- Your objective
The entries that follow include a run beginning at the line with "Before and after one commit to AnnabelHall/QCES_LNM, a" and ending at the line with "Also changed, not shown: parts of 18"; restate that run word for word and leave the rest out.

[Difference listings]

-=-=-

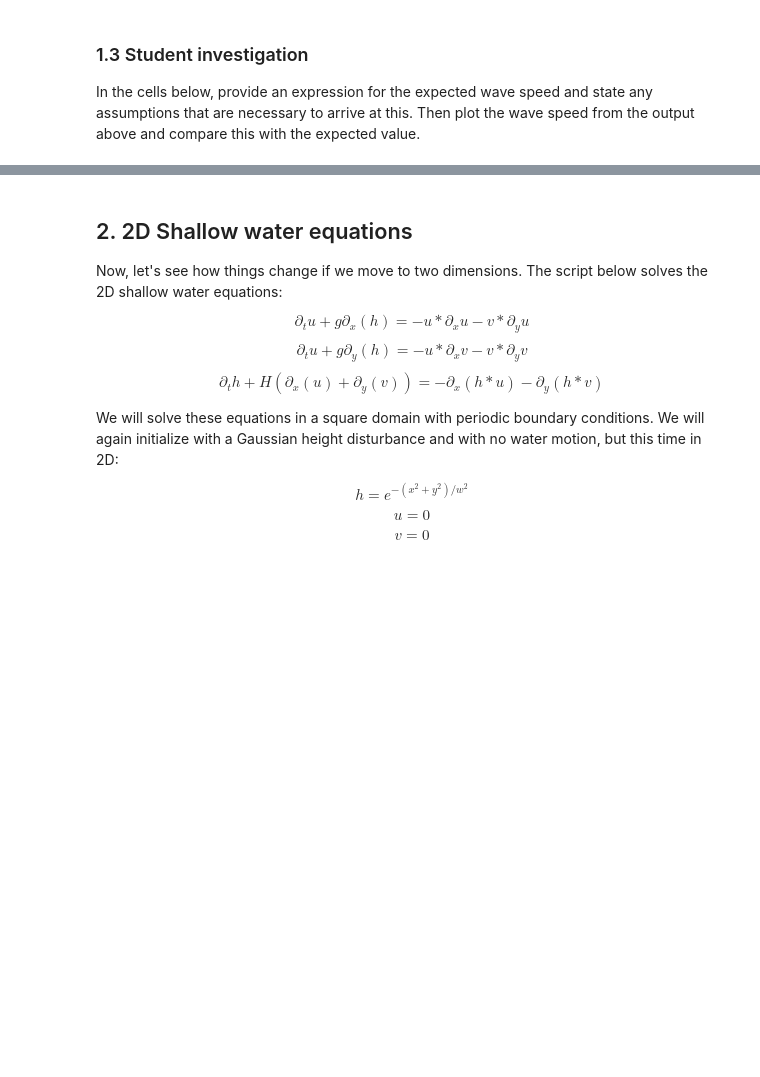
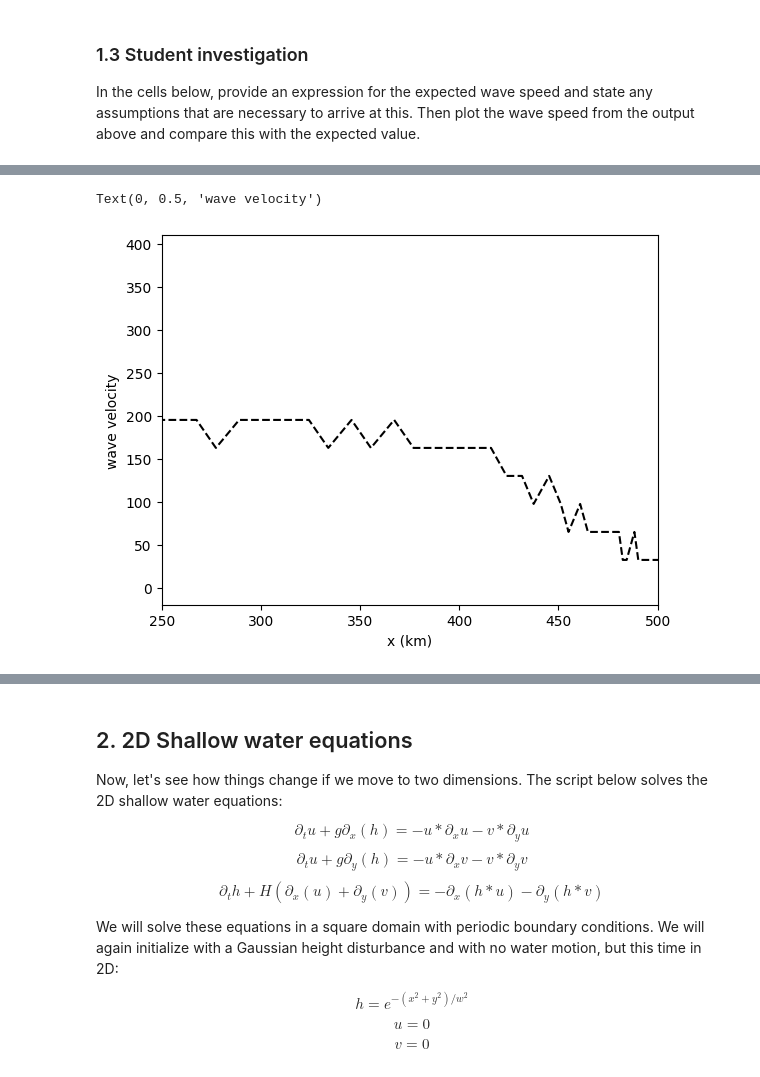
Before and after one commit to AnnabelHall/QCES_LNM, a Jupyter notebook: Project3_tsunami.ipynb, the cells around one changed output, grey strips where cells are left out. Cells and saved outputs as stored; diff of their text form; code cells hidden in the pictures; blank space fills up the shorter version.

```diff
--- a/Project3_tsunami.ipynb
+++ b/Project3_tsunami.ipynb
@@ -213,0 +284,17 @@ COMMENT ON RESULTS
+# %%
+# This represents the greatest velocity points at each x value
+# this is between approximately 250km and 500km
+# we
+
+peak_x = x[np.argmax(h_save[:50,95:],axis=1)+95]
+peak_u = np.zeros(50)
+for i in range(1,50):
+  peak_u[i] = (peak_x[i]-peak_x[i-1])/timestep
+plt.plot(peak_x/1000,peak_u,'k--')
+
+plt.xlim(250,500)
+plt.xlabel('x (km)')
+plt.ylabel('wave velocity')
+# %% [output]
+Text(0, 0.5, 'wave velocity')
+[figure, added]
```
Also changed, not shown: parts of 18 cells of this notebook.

-=-=-

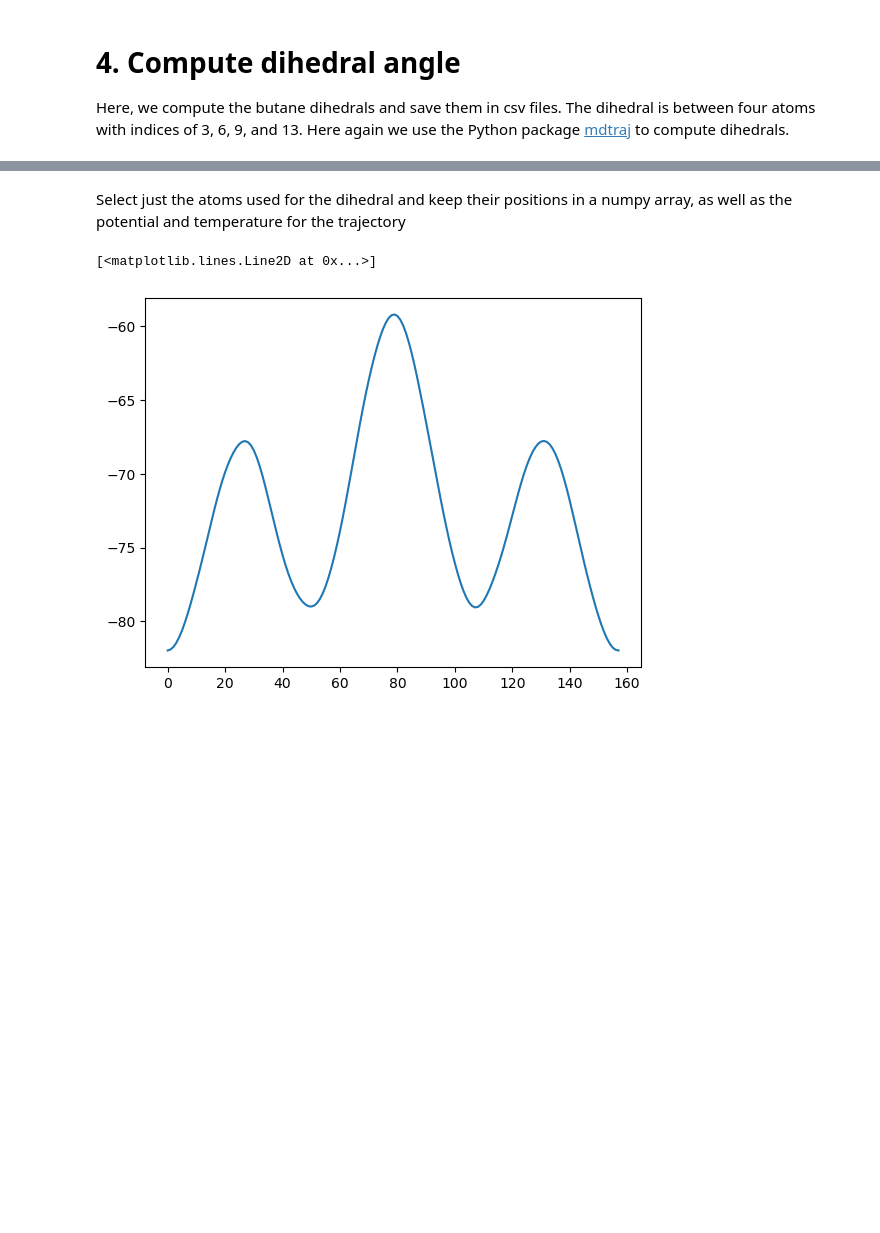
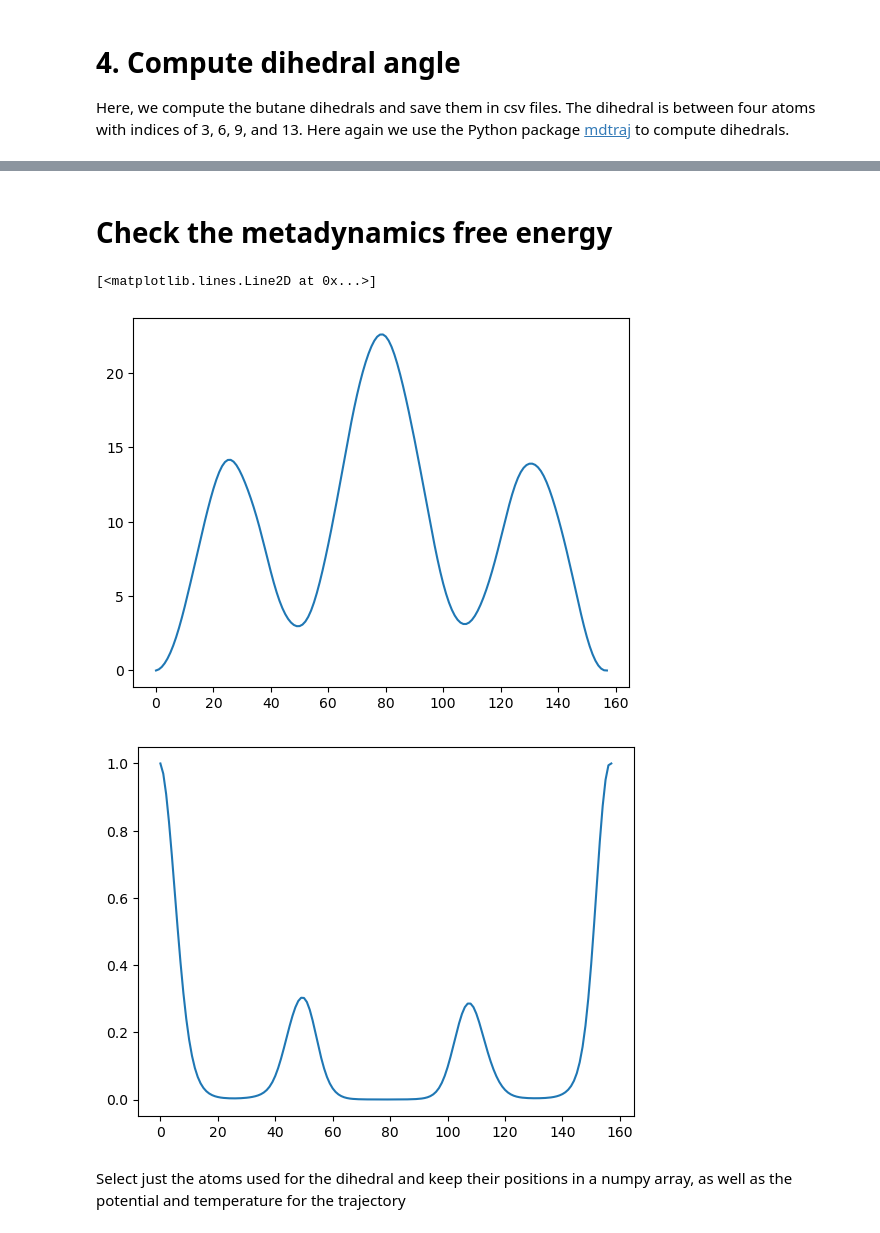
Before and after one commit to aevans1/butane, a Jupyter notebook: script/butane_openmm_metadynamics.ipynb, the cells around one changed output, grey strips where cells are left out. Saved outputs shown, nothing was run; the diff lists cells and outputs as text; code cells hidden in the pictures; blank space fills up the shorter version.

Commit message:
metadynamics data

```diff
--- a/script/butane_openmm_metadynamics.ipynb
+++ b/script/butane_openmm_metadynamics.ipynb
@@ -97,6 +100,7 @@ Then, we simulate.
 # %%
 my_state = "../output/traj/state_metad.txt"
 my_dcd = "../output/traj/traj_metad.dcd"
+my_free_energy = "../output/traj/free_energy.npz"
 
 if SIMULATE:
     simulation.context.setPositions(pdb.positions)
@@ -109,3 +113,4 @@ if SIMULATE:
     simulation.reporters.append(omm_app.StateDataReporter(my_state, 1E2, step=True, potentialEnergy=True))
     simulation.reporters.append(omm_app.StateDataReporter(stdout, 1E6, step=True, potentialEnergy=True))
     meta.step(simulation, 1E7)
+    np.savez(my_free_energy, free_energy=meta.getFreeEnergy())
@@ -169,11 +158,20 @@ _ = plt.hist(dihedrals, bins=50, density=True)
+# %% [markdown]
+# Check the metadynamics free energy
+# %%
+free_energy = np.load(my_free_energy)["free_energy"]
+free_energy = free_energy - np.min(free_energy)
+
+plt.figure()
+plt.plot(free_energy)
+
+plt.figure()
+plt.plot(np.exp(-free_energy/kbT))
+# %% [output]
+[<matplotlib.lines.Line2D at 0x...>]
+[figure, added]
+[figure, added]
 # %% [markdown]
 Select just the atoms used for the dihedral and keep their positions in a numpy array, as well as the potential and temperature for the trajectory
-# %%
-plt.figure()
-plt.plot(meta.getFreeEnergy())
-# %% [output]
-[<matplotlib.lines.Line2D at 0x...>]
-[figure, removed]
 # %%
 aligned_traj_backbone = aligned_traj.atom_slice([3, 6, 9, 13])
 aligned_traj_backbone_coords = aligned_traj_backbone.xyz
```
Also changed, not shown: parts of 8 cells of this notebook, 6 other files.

-=-=-

- Answer to this task
Before and after one commit to AnnabelHall/QCES_LNM, a Jupyter notebook: Project3_tsunami.ipynb, the cells around one changed output, grey strips where cells are left out. Cells and saved outputs as stored; diff of their text form; code cells hidden in the pictures; blank space fills up the shorter version.

```diff
--- a/Project3_tsunami.ipynb
+++ b/Project3_tsunami.ipynb
@@ -213,0 +284,17 @@ COMMENT ON RESULTS
+# %%
+# This represents the greatest velocity points at each x value
+# this is between approximately 250km and 500km
+# we
+
+peak_x = x[np.argmax(h_save[:50,95:],axis=1)+95]
+peak_u = np.zeros(50)
+for i in range(1,50):
+  peak_u[i] = (peak_x[i]-peak_x[i-1])/timestep
+plt.plot(peak_x/1000,peak_u,'k--')
+
+plt.xlim(250,500)
+plt.xlabel('x (km)')
+plt.ylabel('wave velocity')
+# %% [output]
+Text(0, 0.5, 'wave velocity')
+[figure, added]
```
Also changed, not shown: parts of 18 cells of this notebook.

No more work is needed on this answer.